Josh McDaniels might not be cut out to be a head coach at this stage of his career, but he’s an ideal offensive coordinator, especially for a team with a young quarterback looking to become “elite.” That’s why McDaniels will fit in well in St. Louis, where he’ll run the offence and try to do with Sam Bradford what he did with Tom Brady and Kyle Orton.

Important precaution: When McDaniels started working with Brady in New England in 2004, Tom Terrific had already won two Super Bowls. And when McDaniels got his hands on Orton, he was already a seasoned veteran. Bradford is coming off a good rookie season, but he has a longer way to go than those two did.

Regardless, here’s a look at what Brady did pre-McDaniels compared to what he’s done since McDaniels became his position coach:

Pre-McDaniels: 61.9%, 217.0 YPG, 6.6 YPA, 69 TD, 38 INT, 86.0 rating
Since McDaniels: 64.4%, 252.7 YPG, 7.7 YPA, 192 TD, 65 INT, 99.7 rating

As for Orton:

Pre-McDaniels: 55.0%, 161.2 YPG, 5.8 YPA, 30 TD, 27 INT, 71.1 rating
Since McDaniels: 60.5%, 256,0 YPG, 7.2 YPA, 41 TD, 21 INT, 87.0 rating

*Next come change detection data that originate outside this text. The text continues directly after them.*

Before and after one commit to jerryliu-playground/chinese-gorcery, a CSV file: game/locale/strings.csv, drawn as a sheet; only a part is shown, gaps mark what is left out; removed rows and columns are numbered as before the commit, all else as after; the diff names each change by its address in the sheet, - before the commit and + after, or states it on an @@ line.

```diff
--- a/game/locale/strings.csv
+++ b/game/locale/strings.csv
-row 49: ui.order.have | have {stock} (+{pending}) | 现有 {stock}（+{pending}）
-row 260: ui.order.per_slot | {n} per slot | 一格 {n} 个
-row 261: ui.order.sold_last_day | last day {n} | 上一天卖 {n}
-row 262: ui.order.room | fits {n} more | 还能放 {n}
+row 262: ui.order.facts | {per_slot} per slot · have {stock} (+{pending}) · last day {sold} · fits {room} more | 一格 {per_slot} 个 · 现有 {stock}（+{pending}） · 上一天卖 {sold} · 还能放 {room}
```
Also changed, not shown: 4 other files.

Oh, and don’t forget what McDaniels did with Matt Cassel when Brady went down with a season-ending knee injury in 2008.

I’m a bit worried that McDaniels, who was a control freak in Denver, won’t know his place behind head coach Steve Spagnuolo in St. Louis. Now that he’s been on a power trip, will he be able to surrender the final say to someone else? The good news is that because Spags is a defensive-minded coach, McDaniels should have full reign over the offence.

Pat Shurmur was in charge of the offence in 2010. He did a great job getting bradford acclimated to a faster pace of football by keeping things simple in the West Coast offence. McDaniels will likely want to make sweeping changes, but a work stoppage could interfere with that process.

Still, McDaniels has one big advantage in St. Louis that he didn’t really have in Denver and barely had in New England — the Rams have a great running back (Steven Jackson is still only 27) and a budding offensive line (Rodger Saffold can only get better). That’ll make things easier for McDaniels and Bradford as they work together to help the offence find consistency.

“We’ll hope to build around those two guys and do the best we can going forward with our offensive system,” McDaniels said, according to the St. Louis Post-Dispatch.

That’s a good plan. Now, how long will it take to implement it?